Yet, in Paldiel’s work he came across the files of many Jewish rescuers; when he retired from Yad Vashem he decided to counter the aforementioned Zionist narrative by writing a book about these unsung heroes. Saving One’s Own reads like an encyclopedia: Paldiel specifies that, when confronted with far more stories than could fit in the book, he chose “the most remarkable accounts” of the Jews who established rescue networks in the German-occupied countries, as well as Switzerland, England, and the United States (xx). Each chapter starts with an overview of one country’s history during the Nazi takeover and then delves into individual portraits of the Jewish rescuers who operated there. Measured against the insufficient actions of Jewish leaders who would have more leeway and resources for rescue missions, the often-singlehanded efforts of these rescuers stand out. I would argue that their initiative and effectiveness also counter the Allies’ general policy of “silence” towards the Holocaust. Many scholars have in fact established that American and British intelligence services had information about the Holocaust very early on but chose not to divulge that information because of the more pressing priority of their efforts in the battlefield. The author demonstrates that these Jews were even able to negotiate with the Nazi high ranks, such as in Norbert Masur’s case: a representative of the World Jewish Congress, he secured the liberation of thousands of Jews—including one thousand Jewish women from the Ravensbrück concentration camp—by reaching a deal with none other than Heinrich Himmler on April 20, 1945.

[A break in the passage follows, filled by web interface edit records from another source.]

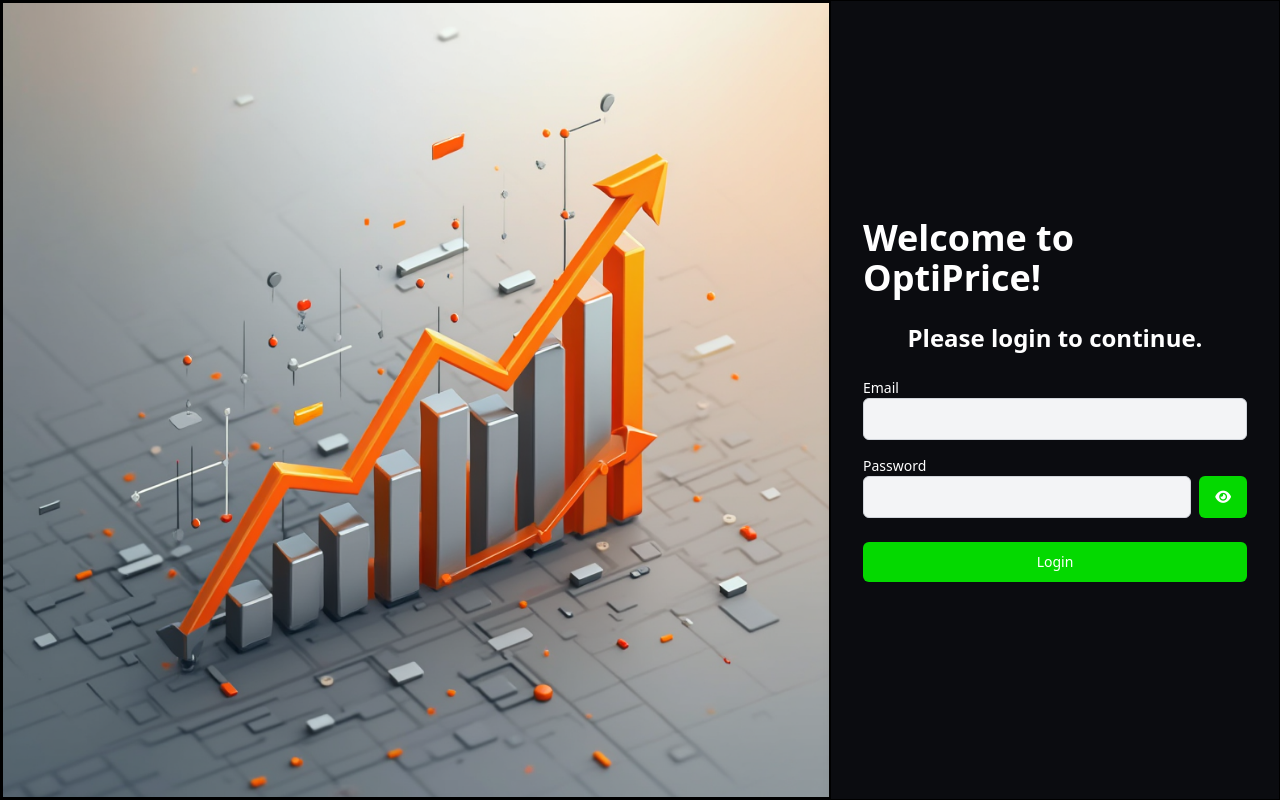
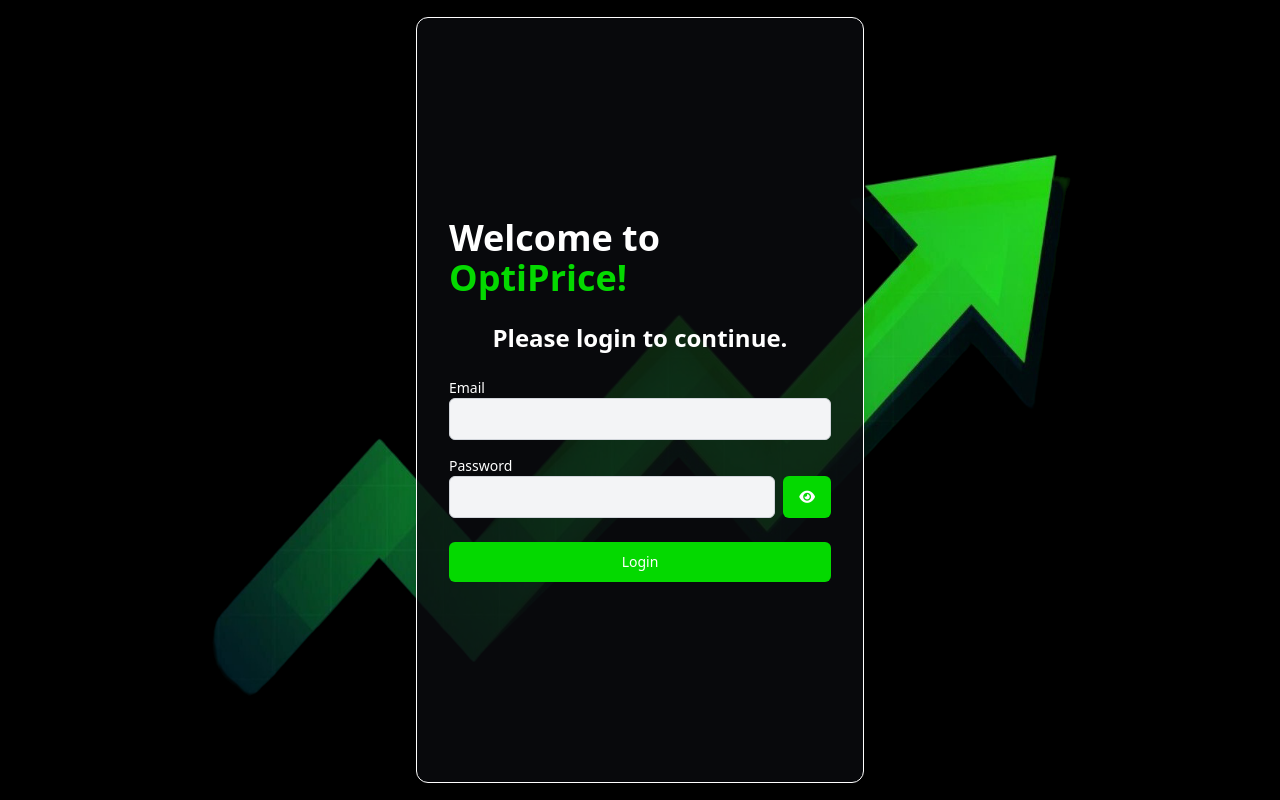
Before and after one commit to Shirshak52/PriceOptimizationSystemCW, a Flask app: page /auth/login in a window 1280 px wide. Run offline with Flask 3, Linux system fonts and the light colour scheme; style sheets or scripts are compiled from the project's sources; parts of the project's set-up code (start-up, migrations or seed data) failed here and were passed over; some libraries are stand-ins or nearby versions.

Commit message:
ui change in login

```diff
--- a/app/blueprints/auth/templates/login.html
+++ b/app/blueprints/auth/templates/login.html
@@ -3,10 +3,10 @@
 {% block title %}Login - OptiPrice{% endblock %} {% block content %}
 
 <!-- Page content -->
-<div class="flex flex-col items-center justify-center">
+<div class="flex flex-col items-center justify-center border-white">
     <!-- Page header texts -->
     <p class="text-white dark:text-white text-4xl md:text-4xl font-bold mb-6">
-        Welcome to OptiPrice!
+        Welcome to <span class="text-fyp-tertiary-100">OptiPrice!</span>
     </p>
     <p
         class="text-white dark:text-white text-2xl md:text-2xl font-semibold mb-6"
--- a/app/blueprints/auth/templates/loginform_macro.html
+++ b/app/blueprints/auth/templates/loginform_macro.html
@@ -49,7 +49,7 @@
             </label>
             <div class="border-white w-full flex">
                 <!-- Input field -->
-                {{ form.password( id="login-pw" ,class="w-full bg-gray-100
+                {{ form.password( id="login-pw" ,class=" w-full bg-gray-100
                 border border-gray-300 text-black text-sm rounded-md
                 focus:ring-fyp-tertiary-100 focus:border-fyp-tertiary-100 block
                 p-2.5 dark:bg-gray-700 dark:border-gray-600 dark:text-white
@@ -72,7 +72,7 @@
                     class="px-4 ml-2 border-white text-white text-sm font-bold bg-fyp-tertiary-100 rounded-md hover:bg-fyp-tertiary-200"
                     onclick="toggleVisibility()"
                 >
-                    <i class="fas fa-eye"></i>
+                    <i id="toggle-btn" class="fas fa-eye"></i>
                 </button>
             </div>
         </div>
@@ -90,7 +90,11 @@
 <script>
     function toggleVisibility() {
         const pw = document.getElementById("login-pw");
+        const toggleBtn = document.getElementById("toggle-btn");
+
         pw.type = pw.type === "password" ? "text" : "password";
+        toggleBtn.classList.toggle("fa-eye");
+        toggleBtn.classList.toggle("fa-eye-slash");
     }
 </script>
 {% endmacro %}
--- a/app/blueprints/auth/templates/loginlayout.html
+++ b/app/blueprints/auth/templates/loginlayout.html
@@ -21,23 +21,46 @@
             rel="stylesheet"
             href="https://cdnjs.cloudflare.com/ajax/libs/font-awesome/6.0.0/css/all.min.css"
         />
+
+        <style>
+            body {
+                background-image: url("{{ url_for('auth.static', filename='images/login-page-image-2.png') }}");
+                background-repeat: no-repeat;
+                background-position: center;
+                background-size: 100% 100%;
+                /*max-height: 100vh;*/
+            }
+            #login-form-div {
+                background-color: rgba(
+                    11,
+                    12,
+                    16,
+                    0.8
+                ); /* Custom color with opacity */
+            }
+            #login-form-div:hover {
+                background-color: black;
+                transition: all 0.1s ease-in-out;
+            }
+        </style>
     </head>
 
     <body
-        class="border bg-fyp-primary-100 h-screen flex items-center justify-between"
+        class="border bg-fyp-primary-100 h-screen flex items-center justify-center py-4"
     >
         <!-- Main Content -->
         <!-- Image -->
-        <div class="border w-full h-full flex items-center justify-center">
+        <!-- <div class="border w-full h-full flex items-center justify-center">
             <img
                 src="{{ url_for('static', filename='images/login-page-image.png') }}"
                 alt="Login Page Image"
                 class="border w-full h-full"
             />
-        </div>
+        </div> -->
         <!-- Login Form -->
         <div
-            class="w-full max-w-md h-full flex p-8 bg-fyp-secondary-100 shadow-lg"
+            id="login-form-div"
+            class="w-full border border-white max-w-md h-full flex p-8 rounded-xl shadow-lg"
         >
             {% block content %}{% endblock %}
         </div>
--- a/app/static/src/input.css
+++ b/app/static/src/input.css
@@ -20,7 +20,8 @@
     --color-primary-600: #2563eb;
     --color-primary-700: #1d4ed8;
     --color-primary-800: #1e40af;
-    --color-primary-900: #1e3a8a; */
+    --color-primary-900: #1e3a8a;
+    */
 
     /* --font-sans: 'Inter', 'ui-sans-serif', 'system-ui', '-apple-system', 'system-ui', 'Segoe UI', 'Roboto', 'Helvetica Neue', 'Arial', 'Noto Sans', 'sans-serif', 'Apple Color Emoji', 'Segoe UI Emoji', 'Segoe UI Symbol', 'Noto Color Emoji';
     --font-body: 'Inter', 'ui-sans-serif', 'system-ui', '-apple-system', 'system-ui', 'Segoe UI', 'Roboto', 'Helvetica Neue', 'Arial', 'Noto Sans', 'sans-serif', 'Apple Color Emoji', 'Segoe UI Emoji', 'Segoe UI Symbol', 'Noto Color Emoji';
```
Also changed, not shown: app/blueprints/auth/__init__.py (+7 -1 lines), app/blueprints/auth/static/images/login-page-image-2.png (added), app/blueprints/auth/static/images/login-page-image.jpg (added), app/blueprints/auth/static/images/login-page-image.png (added), app/static/images/login-page-image.png (deleted).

While Paldiel’s work is impressive and he should be commended for bringing these stories to life, as a reader I sometimes felt like a museum visitor, lost amid a series of biographical posters. The book would have been easier to navigate if Paldiel had drawn more connections between these individuals, discerning common traits among them to give us a collective social geography of the Jewish rescuers. However, there is also value to this democratic approach. There is something for everybody in Paldiel’s collection: among the many voices that he resuscitates, readers are ultimately left to retain those who touched them the most. If one of the Nazis’ most horrendous crimes was the slaughter of innocent Jewish children, I was particularly moved by the stories of those rescuers who tried to save them, sometimes paying for their efforts with their lives. Such was, for instance, the fate of Marianne Cohn, who volunteered to smuggle children across the French-Swiss border and was arrested by the Nazis on May 31, 1944 during one of these rescue missions (247–51). Her Jewish friends would have helped her escape, but she declined to avoid Nazi retribution against the children who had been caught with her. Instead, she wrote a moving poem declaring that she would have held as long as possible under torture. She stayed true to her word and on the night of July 7–8, 1944, the Nazis murdered her. Telling stories of courageous Jews like her certainly does not detract from the bravery of non-Jewish rescuers and is a worthy enterprise.
Benedetta Carnaghi is a doctoral candidate in the Department of History at Cornell University.Benedetta CarnaghiDate Of Review:October 23, 2018